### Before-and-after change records
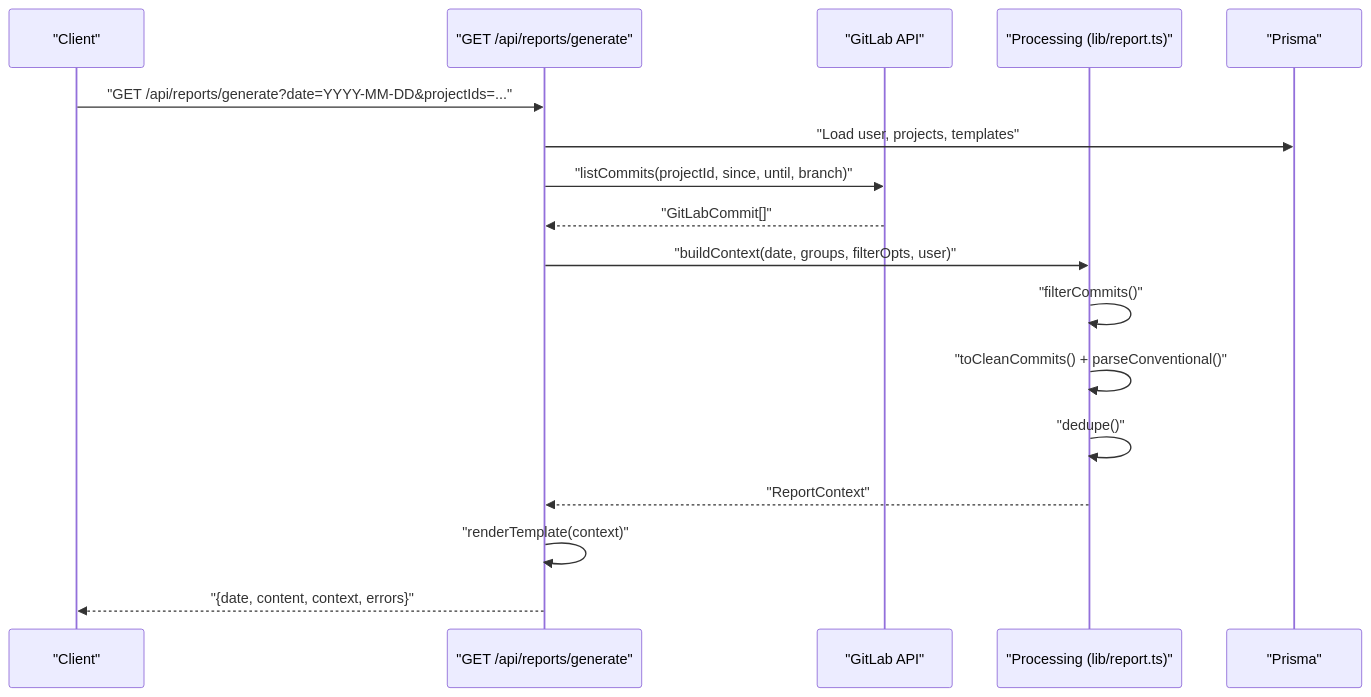
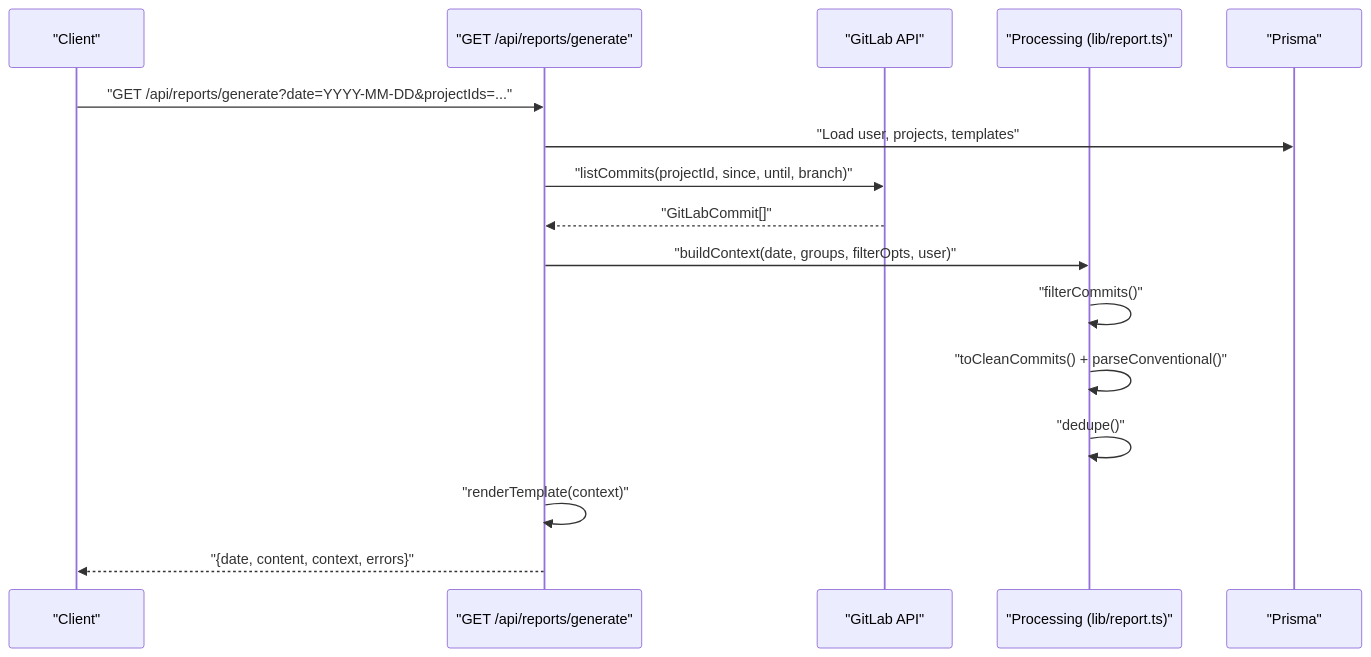
Before and after one commit to jrj444/git-daily: the second of 11 diagrams in .qoder/repowiki/en/content/Report Generation System/Commit Processing and Filtering.md, drawn with Mermaid. The commit also changed other lines of this file and 6 other files, not shown here.

````diff
--- a/.qoder/repowiki/en/content/Report Generation System/Commit Processing and Filtering.md
+++ b/.qoder/repowiki/en/content/Report Generation System/Commit Processing and Filtering.md
@@ -85,19 +94,18 @@
 ```mermaid
 sequenceDiagram
 participant Client as "Client"
 participant API as "GET /api/reports/generate"
 participant GL as "GitLab API"
 participant Proc as "Processing (lib/report.ts)"
 participant DB as "Prisma"
 Client->>API : "GET /api/reports/generate?date=YYYY-MM-DD&projectIds=..."
 API->>DB : "Load user, projects, templates"
 API->>GL : "listCommits(projectId, since, until, branch)"
 GL-->>API : "GitLabCommit[]"
 API->>Proc : "buildContext(date, groups, filterOpts, user)"
 Proc->>Proc : "filterCommits()"
 Proc->>Proc : "toCleanCommits() + parseConventional()"
 Proc->>Proc : "dedupe()"
-Proc-->>API : "ReportContext"
 API->>API : "renderTemplate(context)"
 API-->>Client : "{date, content, context, errors}"
 ```
````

### YOUR OBJECTIVE
The data above are to be repeated word for word, with any pictures left out.

### OUTPUT OF THE TASK
Before and after one commit to jrj444/git-daily: the second of 11 diagrams in .qoder/repowiki/en/content/Report Generation System/Commit Processing and Filtering.md, drawn with Mermaid. The commit also changed other lines of this file and 6 other files, not shown here.

````diff
--- a/.qoder/repowiki/en/content/Report Generation System/Commit Processing and Filtering.md
+++ b/.qoder/repowiki/en/content/Report Generation System/Commit Processing and Filtering.md
@@ -85,19 +94,18 @@
 ```mermaid
 sequenceDiagram
 participant Client as "Client"
 participant API as "GET /api/reports/generate"
 participant GL as "GitLab API"
 participant Proc as "Processing (lib/report.ts)"
 participant DB as "Prisma"
 Client->>API : "GET /api/reports/generate?date=YYYY-MM-DD&projectIds=..."
 API->>DB : "Load user, projects, templates"
 API->>GL : "listCommits(projectId, since, until, branch)"
 GL-->>API : "GitLabCommit[]"
 API->>Proc : "buildContext(date, groups, filterOpts, user)"
 Proc->>Proc : "filterCommits()"
 Proc->>Proc : "toCleanCommits() + parseConventional()"
 Proc->>Proc : "dedupe()"
-Proc-->>API : "ReportContext"
 API->>API : "renderTemplate(context)"
 API-->>Client : "{date, content, context, errors}"
 ```
````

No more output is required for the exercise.